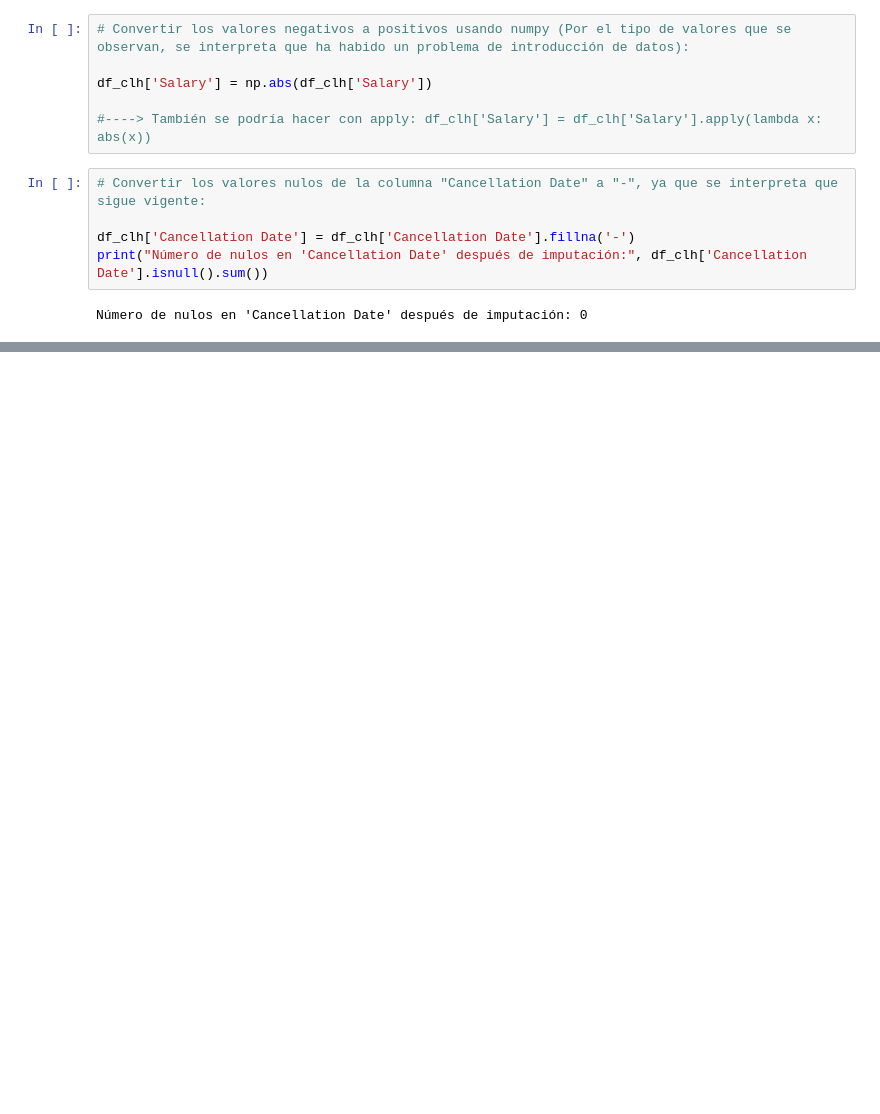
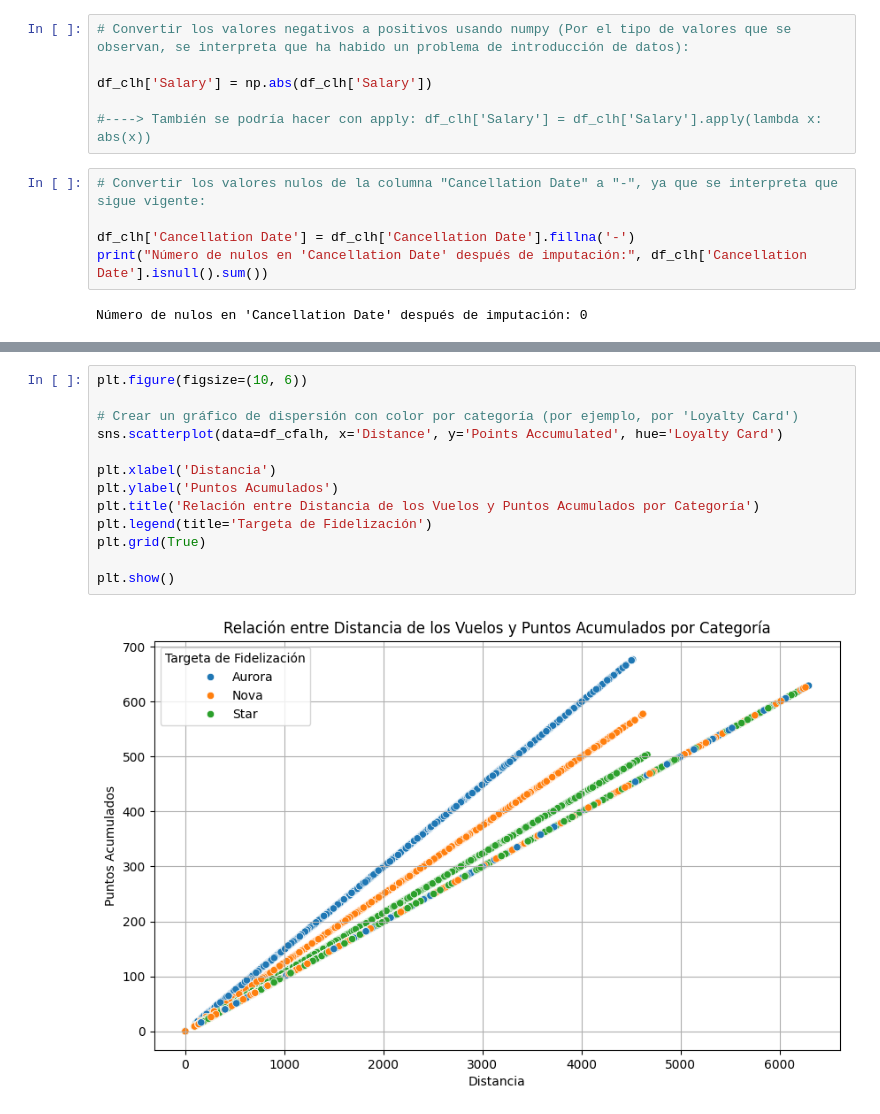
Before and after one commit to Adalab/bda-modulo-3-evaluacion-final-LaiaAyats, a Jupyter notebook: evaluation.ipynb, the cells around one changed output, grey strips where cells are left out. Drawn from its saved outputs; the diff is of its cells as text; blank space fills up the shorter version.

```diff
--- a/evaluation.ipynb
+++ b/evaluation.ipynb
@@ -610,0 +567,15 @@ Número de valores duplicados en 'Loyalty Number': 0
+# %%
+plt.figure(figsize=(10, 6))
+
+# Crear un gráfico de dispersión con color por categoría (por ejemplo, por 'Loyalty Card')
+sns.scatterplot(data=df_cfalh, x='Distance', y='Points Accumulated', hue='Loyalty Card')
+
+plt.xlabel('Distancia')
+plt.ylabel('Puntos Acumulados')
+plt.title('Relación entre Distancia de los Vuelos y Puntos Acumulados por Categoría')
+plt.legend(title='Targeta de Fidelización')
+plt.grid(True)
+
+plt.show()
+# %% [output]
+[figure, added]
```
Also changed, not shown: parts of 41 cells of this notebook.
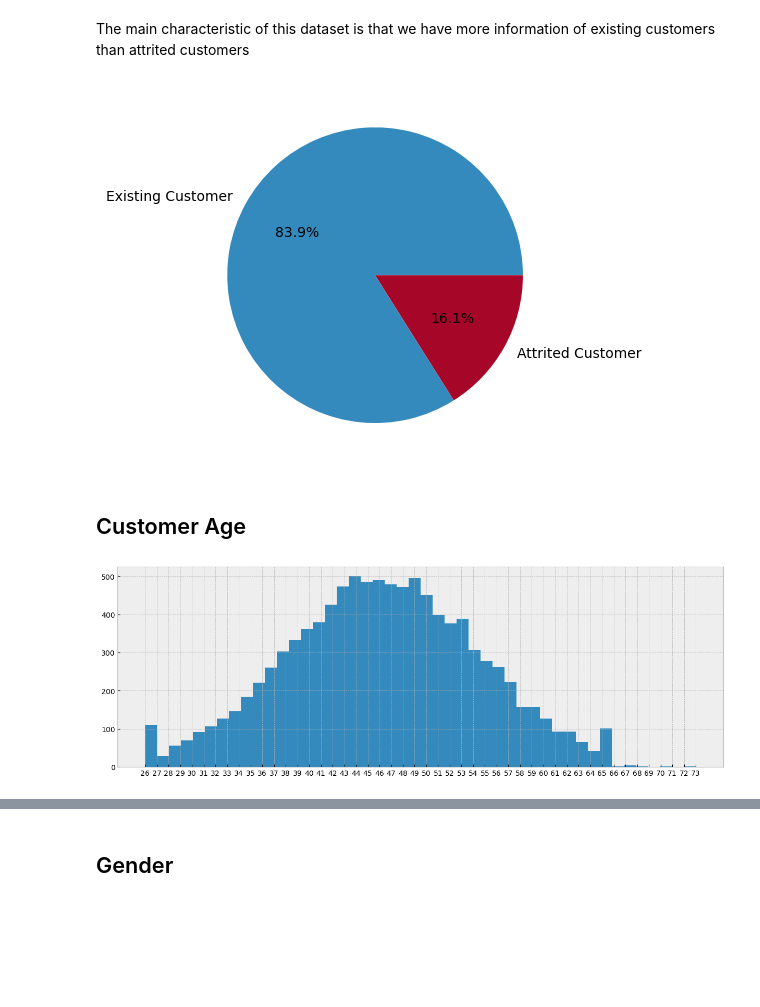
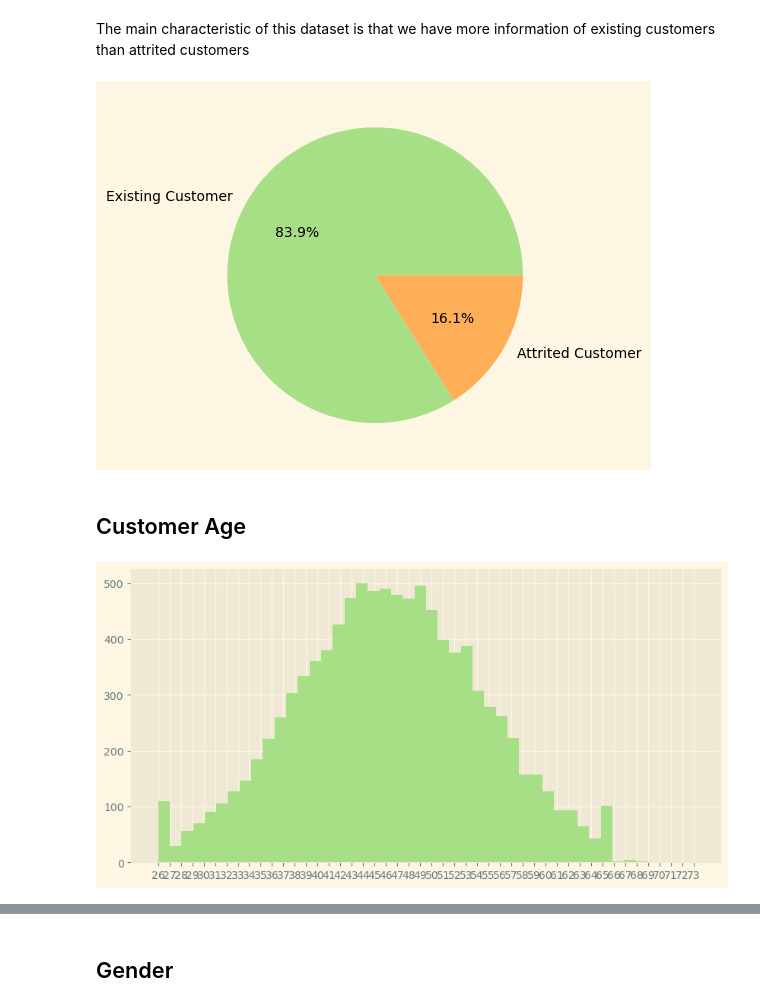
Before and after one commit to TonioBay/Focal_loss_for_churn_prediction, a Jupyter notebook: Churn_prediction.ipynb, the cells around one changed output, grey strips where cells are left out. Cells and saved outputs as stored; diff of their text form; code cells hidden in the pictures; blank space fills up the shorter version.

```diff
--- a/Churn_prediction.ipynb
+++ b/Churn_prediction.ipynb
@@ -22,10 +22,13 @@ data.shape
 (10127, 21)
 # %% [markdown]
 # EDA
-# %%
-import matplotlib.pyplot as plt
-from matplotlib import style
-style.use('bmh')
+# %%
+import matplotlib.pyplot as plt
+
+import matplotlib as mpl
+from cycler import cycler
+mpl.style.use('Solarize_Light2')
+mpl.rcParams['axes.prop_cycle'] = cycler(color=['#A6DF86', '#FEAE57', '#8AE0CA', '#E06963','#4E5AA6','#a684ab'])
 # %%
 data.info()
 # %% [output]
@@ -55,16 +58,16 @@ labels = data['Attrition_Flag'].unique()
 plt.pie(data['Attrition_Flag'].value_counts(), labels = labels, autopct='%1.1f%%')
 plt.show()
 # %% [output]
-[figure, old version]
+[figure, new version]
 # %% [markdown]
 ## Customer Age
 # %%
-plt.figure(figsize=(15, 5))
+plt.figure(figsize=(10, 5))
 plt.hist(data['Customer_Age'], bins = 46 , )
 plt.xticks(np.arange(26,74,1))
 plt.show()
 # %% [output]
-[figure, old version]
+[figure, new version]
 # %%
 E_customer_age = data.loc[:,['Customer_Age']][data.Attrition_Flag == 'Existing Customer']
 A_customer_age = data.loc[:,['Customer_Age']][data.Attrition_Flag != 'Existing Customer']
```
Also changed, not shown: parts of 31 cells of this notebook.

- Activity -
What is needed is an exact reprint of every entry, pictures excluded.

- Reply -
Before and after one commit to Adalab/bda-modulo-3-evaluacion-final-LaiaAyats, a Jupyter notebook: evaluation.ipynb, the cells around one changed output, grey strips where cells are left out. Drawn from its saved outputs; the diff is of its cells as text; blank space fills up the shorter version.

```diff
--- a/evaluation.ipynb
+++ b/evaluation.ipynb
@@ -610,0 +567,15 @@ Número de valores duplicados en 'Loyalty Number': 0
+# %%
+plt.figure(figsize=(10, 6))
+
+# Crear un gráfico de dispersión con color por categoría (por ejemplo, por 'Loyalty Card')
+sns.scatterplot(data=df_cfalh, x='Distance', y='Points Accumulated', hue='Loyalty Card')
+
+plt.xlabel('Distancia')
+plt.ylabel('Puntos Acumulados')
+plt.title('Relación entre Distancia de los Vuelos y Puntos Acumulados por Categoría')
+plt.legend(title='Targeta de Fidelización')
+plt.grid(True)
+
+plt.show()
+# %% [output]
+[figure, added]
```
Also changed, not shown: parts of 41 cells of this notebook.
Before and after one commit to TonioBay/Focal_loss_for_churn_prediction, a Jupyter notebook: Churn_prediction.ipynb, the cells around one changed output, grey strips where cells are left out. Cells and saved outputs as stored; diff of their text form; code cells hidden in the pictures; blank space fills up the shorter version.

```diff
--- a/Churn_prediction.ipynb
+++ b/Churn_prediction.ipynb
@@ -22,10 +22,13 @@ data.shape
 (10127, 21)
 # %% [markdown]
 # EDA
-# %%
-import matplotlib.pyplot as plt
-from matplotlib import style
-style.use('bmh')
+# %%
+import matplotlib.pyplot as plt
+
+import matplotlib as mpl
+from cycler import cycler
+mpl.style.use('Solarize_Light2')
+mpl.rcParams['axes.prop_cycle'] = cycler(color=['#A6DF86', '#FEAE57', '#8AE0CA', '#E06963','#4E5AA6','#a684ab'])
 # %%
 data.info()
 # %% [output]
@@ -55,16 +58,16 @@ labels = data['Attrition_Flag'].unique()
 plt.pie(data['Attrition_Flag'].value_counts(), labels = labels, autopct='%1.1f%%')
 plt.show()
 # %% [output]
-[figure, old version]
+[figure, new version]
 # %% [markdown]
 ## Customer Age
 # %%
-plt.figure(figsize=(15, 5))
+plt.figure(figsize=(10, 5))
 plt.hist(data['Customer_Age'], bins = 46 , )
 plt.xticks(np.arange(26,74,1))
 plt.show()
 # %% [output]
-[figure, old version]
+[figure, new version]
 # %%
 E_customer_age = data.loc[:,['Customer_Age']][data.Attrition_Flag == 'Existing Customer']
 A_customer_age = data.loc[:,['Customer_Age']][data.Attrition_Flag != 'Existing Customer']
```
Also changed, not shown: parts of 31 cells of this notebook.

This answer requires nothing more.